In NT's established RISC market, NT 4.0 offers full 486-enhanced mode operation on MIPS, Alpha, and PowerPC systems, and Digital Semiconductor has released FX!32 for full 32-bit Intel compatibility on Alpha systems. This functionality will come to MIPS and PowerPC systems eventually--perhaps in Cairo, or sooner if each chip developer builds emulators, as Digital Equipment did.

Microsoft will exploit NT on RISC platforms, but the PowerPC is a problem. The 150- and 200-MHz 604 and 604e perform well, but they're beginning to lag behind Alphas and Pentium Pros. The PowerPC's price/performance point is not as good as those of the other platforms now. Unless the 620 gets to market in the near future, it may be edged out of the market. If not corrected soon, the combination of lower performance, limited Intel-compatibility, and limited native software availability (compared to these other two platforms) spells doom for this IBM and Motorola venture in the Windows marketplace.

Now What?

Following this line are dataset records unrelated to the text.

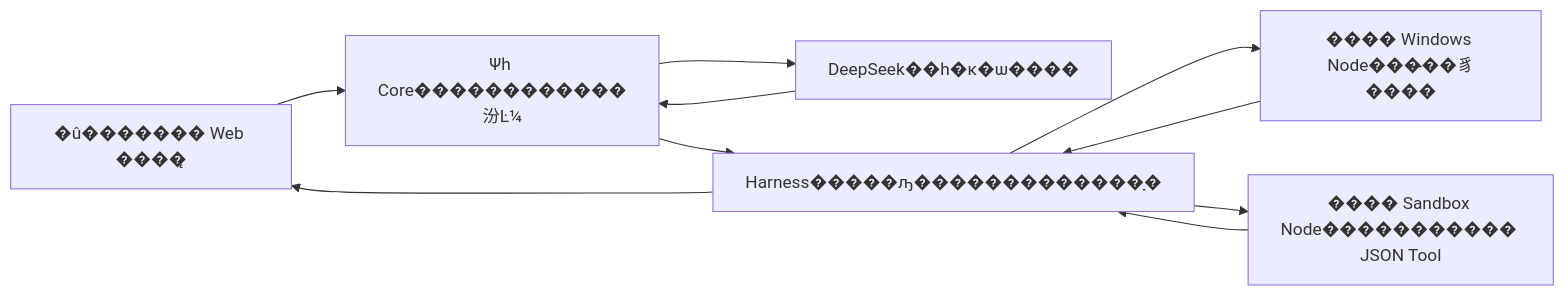
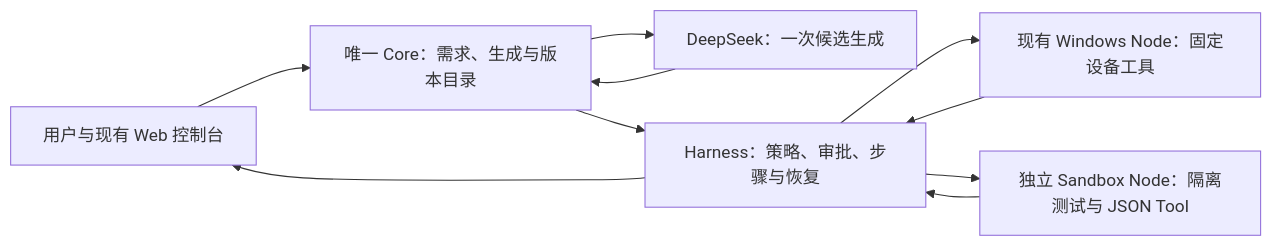
The third of 3 diagrams in docs/ARCHITECTURE.md (jxt159753/nexus), drawn with Mermaid before and after one commit. The commit also changed other lines of this file and 17 other files, not shown here.

````diff
--- a/docs/ARCHITECTURE.md
+++ b/docs/ARCHITECTURE.md
@@ -549,12 +549,12 @@
 ```mermaid
 flowchart LR
-    U[�û������� Web ����̨] --> C[Ψһ Core������������汾Ŀ¼]
-    C --> M[DeepSeek��һ�κ�ѡ����]
+    U[用户与现有 Web 控制台] --> C[唯一 Core：需求、生成与版本目录]
+    C --> M[DeepSeek：一次候选生成]
     M --> C
-    C --> H[Harness�����ԡ�������������ָ�]
-    H --> W[���� Windows Node���̶��豸����]
-    H --> S[���� Sandbox Node����������� JSON Tool]
+    C --> H[Harness：策略、审批、步骤与恢复]
+    H --> W[现有 Windows Node：固定设备工具]
+    H --> S[独立 Sandbox Node：隔离测试与 JSON Tool]
     W --> H
     S --> H
     H --> U
 ```
````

With all this strategic change will come improved performance, new capabilities, and new courses for personal and business computing. Microsoft has demonstrated its ability to do an about-face. Now, users have to remember that we are part of the fastest moving industry on the planet, so we have to be able to react to industry changes just as quickly.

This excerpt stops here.